The debate about climate change is distracting us from the true causes of flooding, a group of eminent scientists have warned.
Concreting over flood plains, cutting down trees and expanding cities is making flooding much worse – and we need to act on that knowledge, they said.
The exact link between global warming and flooding is much less certain, and those who keep pursuing the topic are taking attention away from the true problem of over-development, they said in a research paper.
Environment Secretary Owen Paterson refused to endorse the Prime Minister’s views and the Met Office said there was no evidence that the winter floods had been caused by man-made global warming.
The 19 scientists, from prestigious universities and institutes in Britain, the US, Japan, Australia and across Europe, said that while greenhouse gas emissions are ‘strongly linked’ to flooding, there is insufficient evidence to accurately describe the connection.
They said that until there is firm evidence about the role of climate change, it is better to concentrate on what we do know – that the way we are changing our physical landscape is making flooding worse.

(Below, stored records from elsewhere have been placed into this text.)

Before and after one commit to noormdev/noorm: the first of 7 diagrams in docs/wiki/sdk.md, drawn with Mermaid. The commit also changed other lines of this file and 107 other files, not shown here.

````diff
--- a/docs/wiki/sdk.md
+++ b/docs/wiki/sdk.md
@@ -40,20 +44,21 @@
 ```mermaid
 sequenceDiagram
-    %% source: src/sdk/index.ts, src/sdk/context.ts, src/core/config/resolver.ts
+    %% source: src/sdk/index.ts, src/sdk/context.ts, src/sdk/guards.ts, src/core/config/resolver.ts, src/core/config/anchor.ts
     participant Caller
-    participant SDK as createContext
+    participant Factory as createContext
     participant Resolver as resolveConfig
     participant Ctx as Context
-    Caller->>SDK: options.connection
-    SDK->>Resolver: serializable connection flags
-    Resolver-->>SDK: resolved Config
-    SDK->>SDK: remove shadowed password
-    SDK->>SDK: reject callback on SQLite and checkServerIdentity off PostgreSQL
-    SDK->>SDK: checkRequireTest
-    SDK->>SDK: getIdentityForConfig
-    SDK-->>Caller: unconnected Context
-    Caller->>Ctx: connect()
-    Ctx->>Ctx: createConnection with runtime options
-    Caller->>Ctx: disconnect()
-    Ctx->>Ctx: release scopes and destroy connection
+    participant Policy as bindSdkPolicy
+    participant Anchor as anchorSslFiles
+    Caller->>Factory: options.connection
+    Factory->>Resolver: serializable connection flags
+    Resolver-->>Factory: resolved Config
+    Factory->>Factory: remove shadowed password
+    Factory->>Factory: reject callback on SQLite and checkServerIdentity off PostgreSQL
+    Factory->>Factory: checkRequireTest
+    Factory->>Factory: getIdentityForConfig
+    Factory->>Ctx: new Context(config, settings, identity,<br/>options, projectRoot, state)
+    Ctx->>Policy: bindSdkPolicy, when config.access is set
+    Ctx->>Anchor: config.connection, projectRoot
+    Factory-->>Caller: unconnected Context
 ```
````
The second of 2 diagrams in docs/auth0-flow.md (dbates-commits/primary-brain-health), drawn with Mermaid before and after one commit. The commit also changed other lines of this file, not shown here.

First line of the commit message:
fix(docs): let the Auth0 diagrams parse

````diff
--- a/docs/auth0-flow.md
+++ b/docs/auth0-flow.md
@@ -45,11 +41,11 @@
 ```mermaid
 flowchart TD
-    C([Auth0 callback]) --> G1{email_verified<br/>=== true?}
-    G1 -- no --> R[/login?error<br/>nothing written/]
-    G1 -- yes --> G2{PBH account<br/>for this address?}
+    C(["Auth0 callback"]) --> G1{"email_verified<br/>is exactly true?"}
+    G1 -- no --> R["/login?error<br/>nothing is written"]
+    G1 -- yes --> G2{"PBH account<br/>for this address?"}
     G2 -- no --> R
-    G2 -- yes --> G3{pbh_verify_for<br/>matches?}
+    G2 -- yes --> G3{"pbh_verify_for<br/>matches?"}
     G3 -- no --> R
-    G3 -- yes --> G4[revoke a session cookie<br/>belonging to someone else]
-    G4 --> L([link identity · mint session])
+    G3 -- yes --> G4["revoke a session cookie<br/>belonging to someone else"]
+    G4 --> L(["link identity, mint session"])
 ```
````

Many of the authors, all respected climate change scientists, have contributed to UN Intergovernmental Panel on Climate Change reports. They include Professor Nigel Arnell, from Reading University’s department of meteorology, Robert Muir-Wood, a London-based consultant who advises the OECD and UN.
Scientists claim there is no firm evidence to link climate change to flooding. Much of the UK was affected by floods in December, including Cookham, Berkshire, after the River Thames burst its banks and flooded homes and gardens worth millions
The paper, published in the Hydrological Sciences Journal yesterday, says: ‘There is such a furore of concern about the linkage between greenhouse forcing [the process by which man-made greenhouse gases are said to force climate change] and floods that it causes society to lose focus on the things we already know for certain about floods and how to mitigate and adapt to them.
‘Blaming climate change for flood losses makes flood losses a global issue that appears to be out of the control of regional or national institutions.
‘The scientific community needs to emphasize that the problem of flood losses is mostly about what we do on or to the landscape and that will be the case for decades to come.’